The rise in the world demand for food poses a challenge to our ability to sustain soil fertility and sustainability. The increasing use of no-till agriculture, adopted in many areas of the world as an alternative to conventional farming, may contribute to reduce the erosion of soils and the increase in the soil carbon pool. However, the advantages of no-till agriculture are jeopardized when its use is linked to the expansion of crop monoculture. The aim of this study was to survey bacterial communities to find indicators of soil quality related to contrasting agriculture management in soils under no-till farming. Four sites in production agriculture, with different soil properties, situated across a west-east transect in the most productive region in the Argentinean pampas, were taken as the basis for replication. Working definitions of Good no-till Agricultural Practices (GAP) and Poor no-till Agricultural Practices (PAP) were adopted for two distinct scenarios in terms of crop rotation, fertilization, agrochemicals use and pest control. Non-cultivated soils nearby the agricultural sites were taken as additional control treatments. Tag-encoded pyrosequencing was used to deeply sample the 16S rRNA gene from bacteria residing in soils corresponding to the three treatments at the four locations. Although bacterial communities as a whole appeared to be structured chiefly by a marked biogeographic provincialism, the distribution of a few taxa was shaped as well by environmental conditions related to agricultural management practices. A statistically supported approach was used to define candidates for management-indicator organisms, subsequently validated using quantitative PCR. We suggest that the ratio between the normalized abundance of a selected group of bacteria within the GP1 group of the phylum Acidobacteria and the genus Rubellimicrobium of the Alphaproteobacteria may serve as a potential management-indicator to discriminate between sustainable vs. non-sustainable agricultural practices in the Pampa region. © 2012 Figuerola et al.
Author affiliation: Figuerola, E.L.M. Universidad de Buenos Aires. Facultad de Ciencias Exactas y Naturales; Argentina.
Author affiliation: Guerrero, L.D. Universidad de Buenos Aires. Facultad de Ciencias Exactas y Naturales; Argentina.
Author affiliation: Rosa, S.M. Universidad de Buenos Aires. Facultad de Ciencias Exactas y Naturales; Argentina.
Author affiliation: Erijman, L. Universidad de Buenos Aires.
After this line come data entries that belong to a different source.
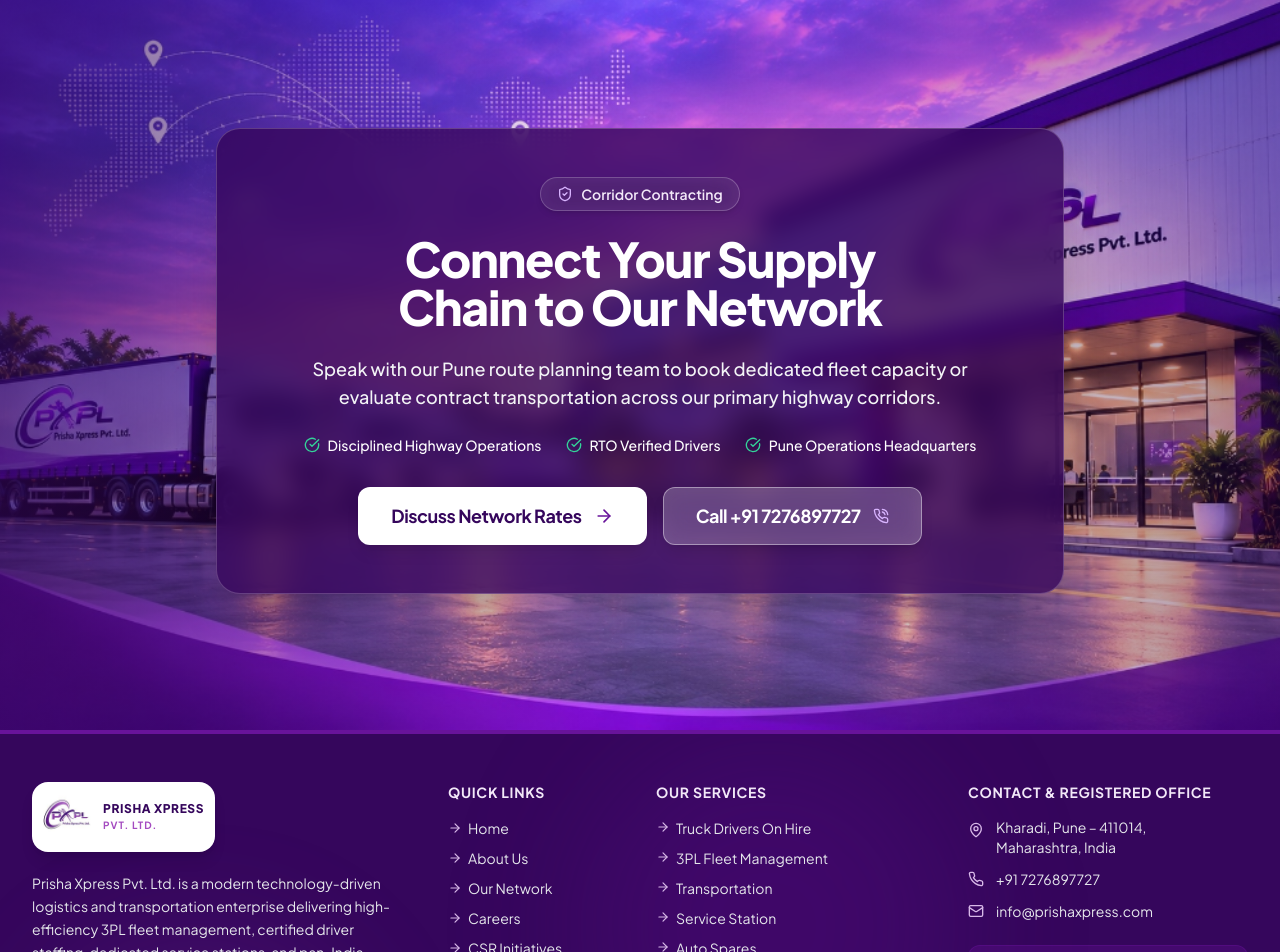
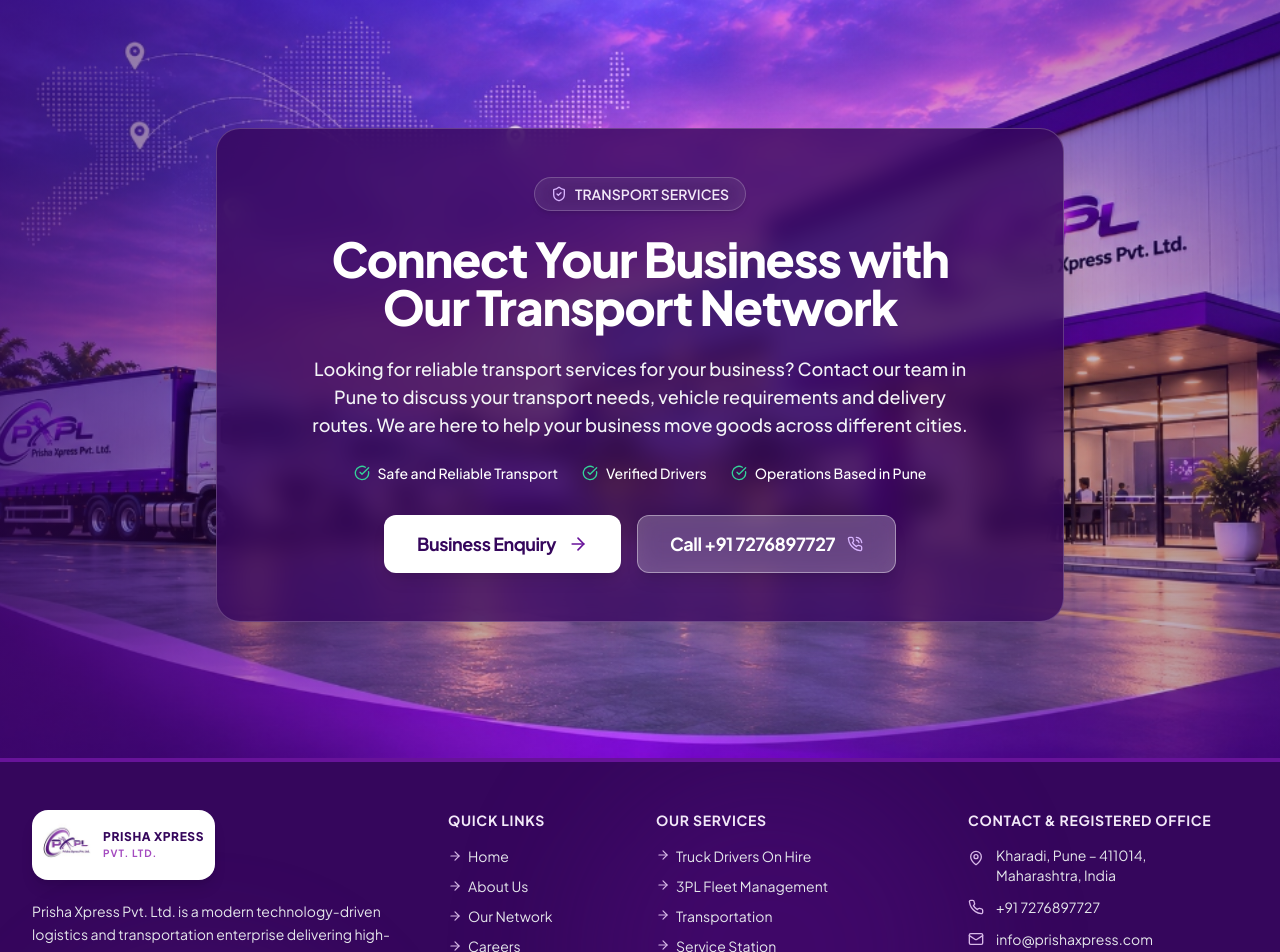
Before and after one commit to nprathamesh314-lab/Prisha, a React (Vite) app: page /network in a window 1280 px wide. Shown: the part 4265-5217 px from the top of the page. Built offline with nearby package versions, Linux system fonts and the light colour scheme.

Commit message:
content(network): simplify network enquiry CTA with natural Indian English copy and verified highlights

```diff
--- a/src/components/common/CTASection.tsx
+++ b/src/components/common/CTASection.tsx
@@ -8,6 +8,7 @@ interface CTASectionProps {
   badge?: string;
   title?: string;
   subtitle?: string;
+  highlights?: string[];
   primaryBtnText?: string;
   primaryBtnLink?: string;
   secondaryBtnText?: string;
@@ -19,6 +20,11 @@ export const CTASection: React.FC<CTASectionProps> = ({
   badge = 'Strategic Logistics Partnership',
   title = "Let's Build Better Transportation Solutions Together",
   subtitle = 'Partner with Prisha Xpress for dependable transportation, driver staffing, and intelligent fleet management tailored to your enterprise.',
+  highlights = [
+    'Disciplined Highway Operations',
+    'RTO Verified Drivers',
+    'Pune Operations Headquarters',
+  ],
   primaryBtnText = 'Discuss Your Requirements',
   primaryBtnLink = '/contact#enquiry',
   secondaryBtnText,
@@ -61,22 +67,18 @@ export const CTASection: React.FC<CTASectionProps> = ({
           </FadeIn>
 
           {/* Value badges */}
-          <FadeIn direction="up" delay={0.3}>
-            <div className="flex flex-wrap items-center justify-center gap-y-2 gap-x-6 text-xs sm:text-sm text-white font-medium">
-              <div className="flex items-center gap-2">
-                <CheckCircle className="w-4 h-4 text-emerald-400 shrink-0" />
-                <span>Disciplined Highway Operations</span>
+          {highlights && highlights.length > 0 && (
+            <FadeIn direction="up" delay={0.3}>
+              <div className="flex flex-wrap items-center justify-center gap-y-2 gap-x-6 text-xs sm:text-sm text-white font-medium">
+                {highlights.map((item, idx) => (
+                  <div key={idx} className="flex items-center gap-2">
+                    <CheckCircle className="w-4 h-4 text-emerald-400 shrink-0" />
+                    <span>{item}</span>
+                  </div>
+                ))}
               </div>
-              <div className="flex items-center gap-2">
-                <CheckCircle className="w-4 h-4 text-emerald-400 shrink-0" />
-                <span>RTO Verified Drivers</span>
-              </div>
-              <div className="flex items-center gap-2">
-                <CheckCircle className="w-4 h-4 text-emerald-400 shrink-0" />
-                <span>Pune Operations Headquarters</span>
-              </div>
-            </div>
-          </FadeIn>
+            </FadeIn>
+          )}
 
           {/* CTA Buttons */}
           <FadeIn direction="up" delay={0.4}>
--- a/src/pages/NetworkPage.tsx
+++ b/src/pages/NetworkPage.tsx
@@ -396,13 +396,18 @@ export const NetworkPage: React.FC = () => {
         </div>
       </section>
 
-      {/* SECTION 6: CTA */}
+      {/* SECTION 6: CTA / NETWORK ENQUIRY */}
       <CTASection
-        badge="Corridor Contracting"
-        title="Connect Your Supply Chain to Our Network"
-        subtitle="Speak with our Pune route planning team to book dedicated fleet capacity or evaluate contract transportation across our primary highway corridors."
-        primaryBtnText="Discuss Network Rates"
-        primaryBtnLink="/contact#enquiry"
+        badge="TRANSPORT SERVICES"
+        title="Connect Your Business with Our Transport Network"
+        subtitle="Looking for reliable transport services for your business? Contact our team in Pune to discuss your transport needs, vehicle requirements and delivery routes. We are here to help your business move goods across different cities."
+        highlights={[
+          'Safe and Reliable Transport',
+          'Verified Drivers',
+          'Operations Based in Pune',
+        ]}
+        primaryBtnText="Business Enquiry"
+        primaryBtnLink="/contact"
       />
     </PageTransition>
   );
```
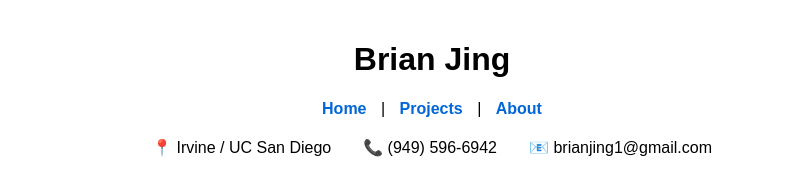
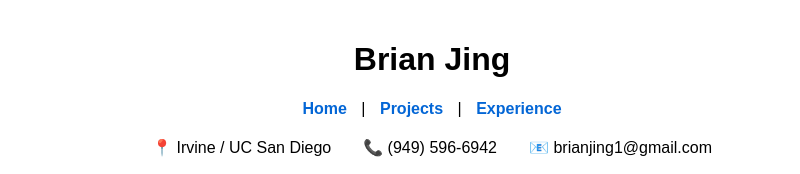
Before and after one commit to brianjjing/brianjjing.github.io, a plain HTML site: page index.html in a window 1280 px wide. Shown: the top 174 px of the page, without its empty margins (208-1008 px from the left). Drawn offline with Linux system fonts and the light colour scheme.

Commit message:
Update index.html

```diff
--- a/index.html
+++ b/index.html
@@ -31,7 +31,7 @@
 <nav>
   <a href="index.html">Home</a> |
   <a href="projects.html">Projects</a> |
-  <a href="about.html">About</a>
+  <a href="experience.html">Experience</a>
 </nav>
 
 <p align="center">
```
Facultad de Ciencias Exactas y Naturales; Argentina.
Keywords: carbon; nitrogen; Acidobacteria; agricultural procedures; article; bacterium; climate; community structure; controlled study; crop rotation; fertilization; geographic distribution; microbial community; no till crop production; nonhuman; pest control; pH; physical chemistry; pyrosequencing; quantitative analysis; real time polymerase chain reaction; Rubellimicrobium; seasonal variation; sequence analysis; soil analysis; soil microflora; soil moisture; soil quality; soil texture; validation process; Agriculture; Argentina; Bacteria; Crops, Agricultural; Geography; Phylogeny; Soil; Soil Microbiology; Acidobacteria; Alphaproteobacteria; Bacteria (microorganisms).
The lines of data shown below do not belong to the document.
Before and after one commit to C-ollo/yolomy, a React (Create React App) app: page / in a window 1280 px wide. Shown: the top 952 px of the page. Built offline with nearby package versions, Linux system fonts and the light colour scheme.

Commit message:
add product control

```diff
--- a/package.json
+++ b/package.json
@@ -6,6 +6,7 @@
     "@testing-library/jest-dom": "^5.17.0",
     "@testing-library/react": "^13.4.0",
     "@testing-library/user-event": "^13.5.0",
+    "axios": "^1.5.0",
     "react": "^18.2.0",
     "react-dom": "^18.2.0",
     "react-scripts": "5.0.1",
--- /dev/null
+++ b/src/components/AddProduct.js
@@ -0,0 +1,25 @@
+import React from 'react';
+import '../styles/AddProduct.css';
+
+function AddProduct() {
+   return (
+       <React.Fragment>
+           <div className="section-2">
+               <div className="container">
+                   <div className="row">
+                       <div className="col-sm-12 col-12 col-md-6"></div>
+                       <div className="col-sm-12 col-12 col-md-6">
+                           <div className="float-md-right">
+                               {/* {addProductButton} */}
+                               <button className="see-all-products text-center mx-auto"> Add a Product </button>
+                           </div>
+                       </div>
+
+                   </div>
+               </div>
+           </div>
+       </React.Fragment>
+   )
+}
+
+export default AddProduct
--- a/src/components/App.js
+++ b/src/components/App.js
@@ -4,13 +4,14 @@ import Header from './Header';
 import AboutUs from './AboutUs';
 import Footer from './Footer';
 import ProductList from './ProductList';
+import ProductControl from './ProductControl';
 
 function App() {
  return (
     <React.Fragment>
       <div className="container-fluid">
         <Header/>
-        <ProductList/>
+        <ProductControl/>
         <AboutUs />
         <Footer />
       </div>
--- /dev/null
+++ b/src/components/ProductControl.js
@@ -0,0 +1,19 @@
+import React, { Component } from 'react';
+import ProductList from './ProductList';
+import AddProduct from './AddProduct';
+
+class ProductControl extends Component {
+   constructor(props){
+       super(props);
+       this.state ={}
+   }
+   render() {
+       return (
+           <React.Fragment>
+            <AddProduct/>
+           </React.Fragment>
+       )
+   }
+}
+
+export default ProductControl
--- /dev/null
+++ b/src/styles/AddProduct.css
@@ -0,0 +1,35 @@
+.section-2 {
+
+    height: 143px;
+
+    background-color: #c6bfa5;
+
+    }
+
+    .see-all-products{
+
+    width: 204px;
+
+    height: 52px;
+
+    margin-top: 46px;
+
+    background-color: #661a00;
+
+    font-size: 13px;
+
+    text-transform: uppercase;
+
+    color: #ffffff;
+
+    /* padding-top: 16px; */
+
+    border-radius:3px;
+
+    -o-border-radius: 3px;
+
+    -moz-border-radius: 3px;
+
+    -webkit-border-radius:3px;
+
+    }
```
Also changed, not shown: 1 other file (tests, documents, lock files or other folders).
Repository: Biblioteca Digital (UBA-FCEN). Universidad Nacional de Buenos Aires. Facultad de Ciencias Exactas y Naturales